Review of Law, Literature and Therapeutic Jurisprudence
This is my first blog for the year. It is summer Downunder and I enjoyed a nice holiday. But that is a fading memory and the reality of work has returned. And so has the need to keep up with my blog entries. In coming entries I plan to review some of the latest publications relating to therapeutic jurisprudence. Here is my first effort:
Literature has had an abiding interest in the law. The law in operation in its courts, law offices and police is a bountiful source of stories about the vagaries of the human psyche and human life. Literature can bring these issues to a wider audience and be a commentary and criticism of the law in operation. For me, the case of Jarndyce and Jarndyce, from Charles Dickens' Bleak House, illustrates how some of the worst aspects of the adversarial system can cause significant suffering for individuals – with Jarndyce wreaking havoc on generations of a family. Bleak House, among other literary classics, illustrates the essential thesis of therapeutic jurisprudence, that the law in operation affects the wellbeing of those involved.
The churning out of legal thrillers by the likes of Grisham and Turow reminds us that the attraction of literature to the law remains today. Amy Ronner in her new book Law, Literature and Therapeutic Jurisprudence (Carolina Academic Press, 2009) points out that the attraction between literature and law works both ways: literature can be attractive to the law. Thus, some scholars use literature and literary tools to gain a deeper insight into the meaning of law. Others see the commonality of law and literature in the value both place on story telling.
Ronner also sees this two way approach to be relevant to the thesis of her book that “it is possible and desirable to be not just a lawyer but a literary lawyer with that ‘important “add-on” component of a TJ lawyer”. Her book illustrates how therapeutic jurisprudence can aid in the analysis of literature and how literary analysis can help develop in lawyers the skills valued by therapeutic jurisprudence. Ronner observes that “Literary appreciation can spark the imagination and teach lawyers to ‘walk around in the skin’ of not just their clients, but also opponents, witnesses, judges and juries”. This can help the lawyer in diverse ways, not the least of which is the culturing of the ability to empathise with clients and others.

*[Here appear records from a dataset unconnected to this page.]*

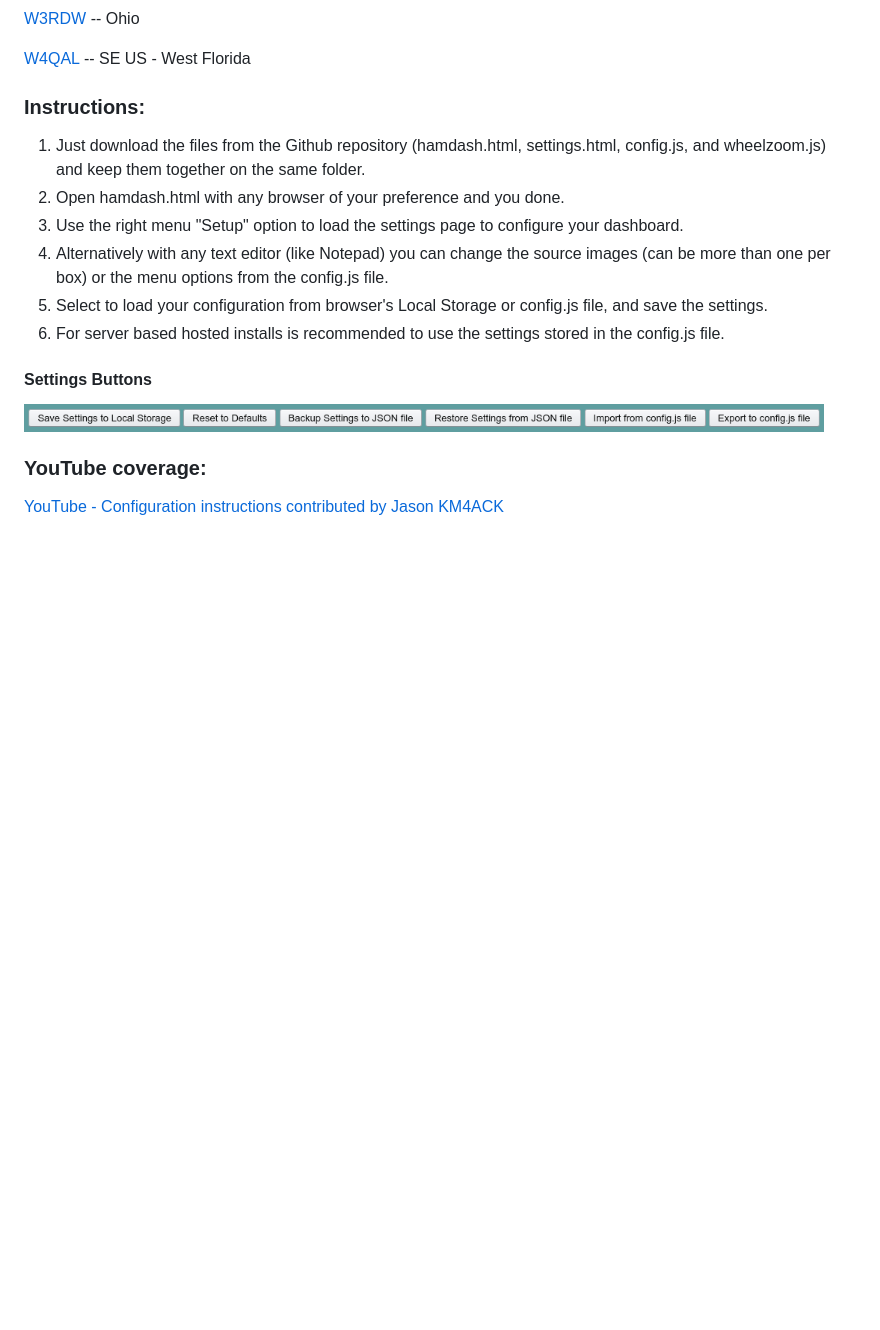
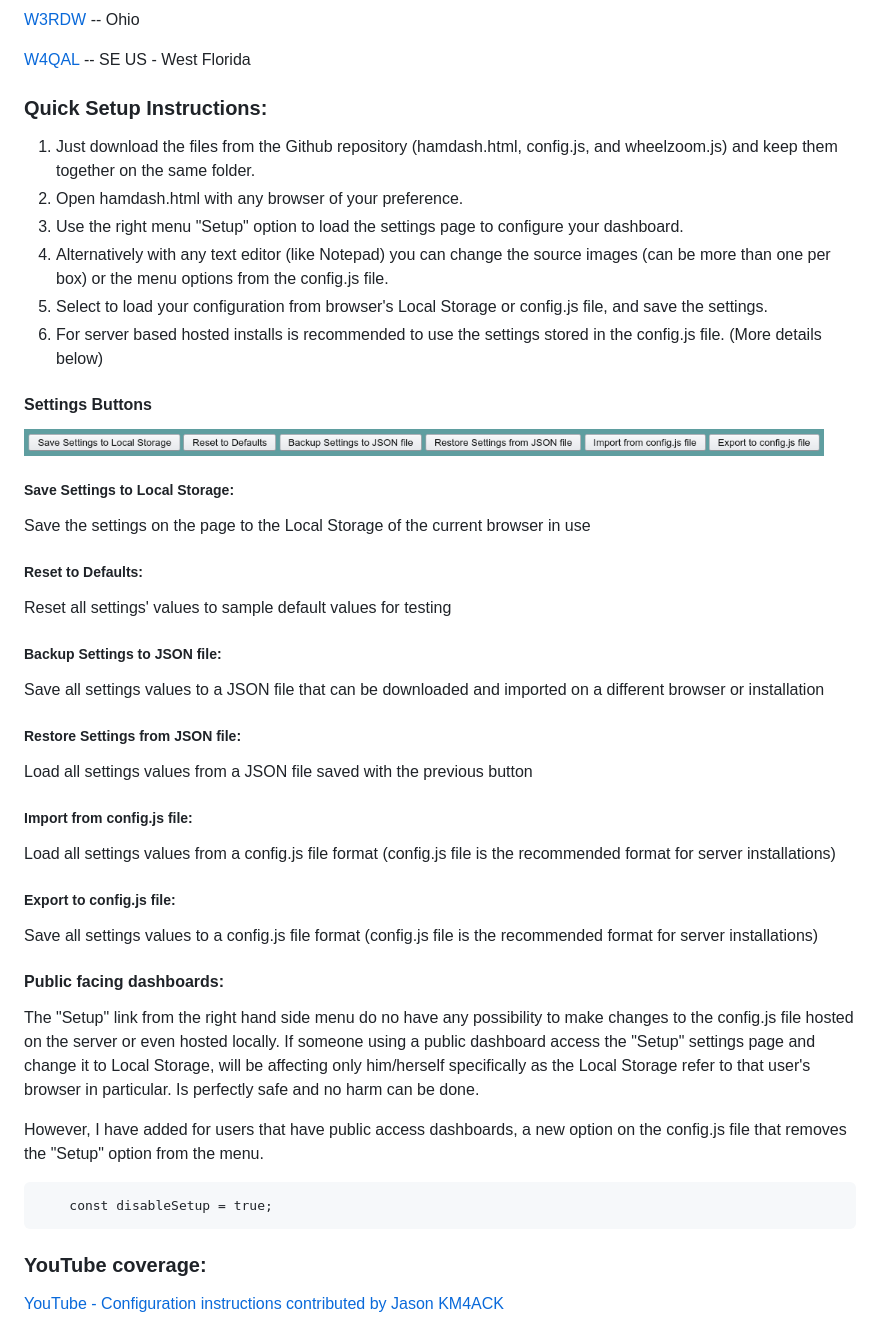
Before and after one commit to VA3HDL/hamdashboard, a Markdown page: README.md, the part around the change. Drawn GitHub-style; blank space fills up the shorter version.

Commit message:
Updated setup instructions

```diff
--- a/README.md
+++ b/README.md
@@ -52,19 +52,44 @@ VA3HDL en español [YouTube - Video en español](https://www.youtube.com/watch?v
 
 [W4QAL](https://w4qal.net/dashboard/index.html) -- SE US - West Florida
 
-### Instructions:
-1. Just download the files from the Github repository (hamdash.html, settings.html, config.js, and wheelzoom.js) and keep them together on the same folder.
-2. Open hamdash.html with any browser of your preference and you done.
+### Quick Setup Instructions:
+1. Just download the files from the Github repository (hamdash.html, config.js, and wheelzoom.js) and keep them together on the same folder.
+2. Open hamdash.html with any browser of your preference.
 3. Use the right menu "Setup" option to load the settings page to configure your dashboard.
 4. Alternatively with any text editor (like Notepad) you can change the source images (can be more than one per box) or the menu options from the config.js file.
 5. Select to load your configuration from browser's Local Storage or config.js file, and save the settings.
-6. For server based hosted installs is recommended to use the settings stored in the config.js file.
+6. For server based hosted installs is recommended to use the settings stored in the config.js file. (More details below)
 
 #### Settings Buttons
-
 <img src="https://github.com/VA3HDL/hamdashboard/blob/main/examples/settings_buttons.png?raw=true" width="800">
 
+##### Save Settings to Local Storage:
+Save the settings on the page to the Local Storage of the current browser in use
 
+##### Reset to Defaults:
+Reset all settings' values to sample default values for testing
+
+##### Backup Settings to JSON file:
+Save all settings values to a JSON file that can be downloaded and imported on a different browser or installation
+
+##### Restore Settings from JSON file:
+Load all settings values from a JSON file saved with the previous button
+
+##### Import from config.js file:
+Load all settings values from a config.js file format (config.js file is the recommended format for server installations)
+
+##### Export to config.js file:
+Save all settings values to a config.js file format (config.js file is the recommended format for server installations)
+
+#### Public facing dashboards:
+
+The "Setup" link from the right hand side menu do no have any possibility to make changes to the config.js file hosted on the server or even hosted locally.
+If someone using a public dashboard access the "Setup" settings page and change it to Local Storage, will be affecting only him/herself specifically as the Local Storage refer to that user's browser in particular.
+Is perfectly safe and no harm can be done.
+
+However, I have added for users that have public access dashboards, a new option on the config.js file that removes the "Setup" option from the menu.
+
+        const disableSetup = true;
 
 ### YouTube coverage:
 [YouTube - Configuration instructions contributed by Jason KM4ACK](https://youtu.be/9ZZXg60tN-o)
```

These skills become the basis for a more rewarding professional relationship between lawyer and client.
Ronner uses examples from literature to illustrate important principles of law and the application of therapeutic jurisprudence. For example, she uses the tragic case of Melville’s Billy Budd, Sailor to highlight the legal, personal and therapeutic importance of a defendant being able to actively participate in proceedings affecting them. She gives a careful analysis of the arguments for and against the procedures used to try and convict Budd – the subject of a malicious accusation – who was subsequently hanged. As well as the legal principle that the defendant’s right to counsel is essential for a fair trial is the therapeutic jurisprudence principle of being able to be actively involved in the proceedings and not simply by counsel, vital though that is. Budd, suffering from both a speech impediment and the absence of a lawyer at his trial was denied both.
The theme of the importance of people being actively involved in legal proceedings affecting them continues in Ronner’s analysis of Crime and Punishment. Her analysis here is rich with other therapeutic jurisprudence themes as well – including the therapeutic nature of the role of the long-suffering Sonya in listening to and expressing empathy for the self-destructive but ultimately redeemed Raskolnikov. There is also a fascinating discussion of the nature and motive for confessions, seeing them as not necessarily springing from the fact of having committed a crime but – as in Crime and Punishment – springing from sometimes complex underlying psychological needs.
Chapter 3 is a compelling but disturbing discussion of the suffering that can be inflicted by anti-therapeutic tribunals and how mass hysteria can lead to their use. The Salem witch hunts depicted in The Crucible and Harvard’s Secret Court, based on events in the 1920s when Harvard convened a “Secret Court” that “maliciously hunted down young men it believed to be homosexuals, or mere friends of homosexuals” are graphically used to depict these phenomena.
Melville’s Bartleby is used to great effect to bring out the mechanical, repetitive and de-humanising effects of working in large law firms. The analysis demonstrates the importance of firms taking a therapeutic jurisprudence approach to their practice (and staff) and the vital role legal education should play in educating students to expect and to gain so much more out of legal practice.
As some of the commentators on the dust cover of Law, Literature and Therapeutic note, the book opens up a new dimension of therapeutic jurisprudence scholarship: therapeutic jurisprudence can be a lens through which literature is analysed and taught and literature can highlight different nuances and applications of therapeutic principles. Literature can also be a powerful vehicle to revive flagging students burdened by the tedium of studying particular law subjects.
While its legal analysis is largely confined to the law of the United States, this engaging book will be of interest to readers from other nations, whether from common law nations or civil law nations. It would be good to see the further development of this application of therapeutic jurisprudence and in particular, its application to the laws of other nations. After all, therapeutic jurisprudence itself is developing through international scholarship. Perhaps an international comparative law, literature and therapeutic jurisprudence will emerge. This book has laid the groundwork for it to occur.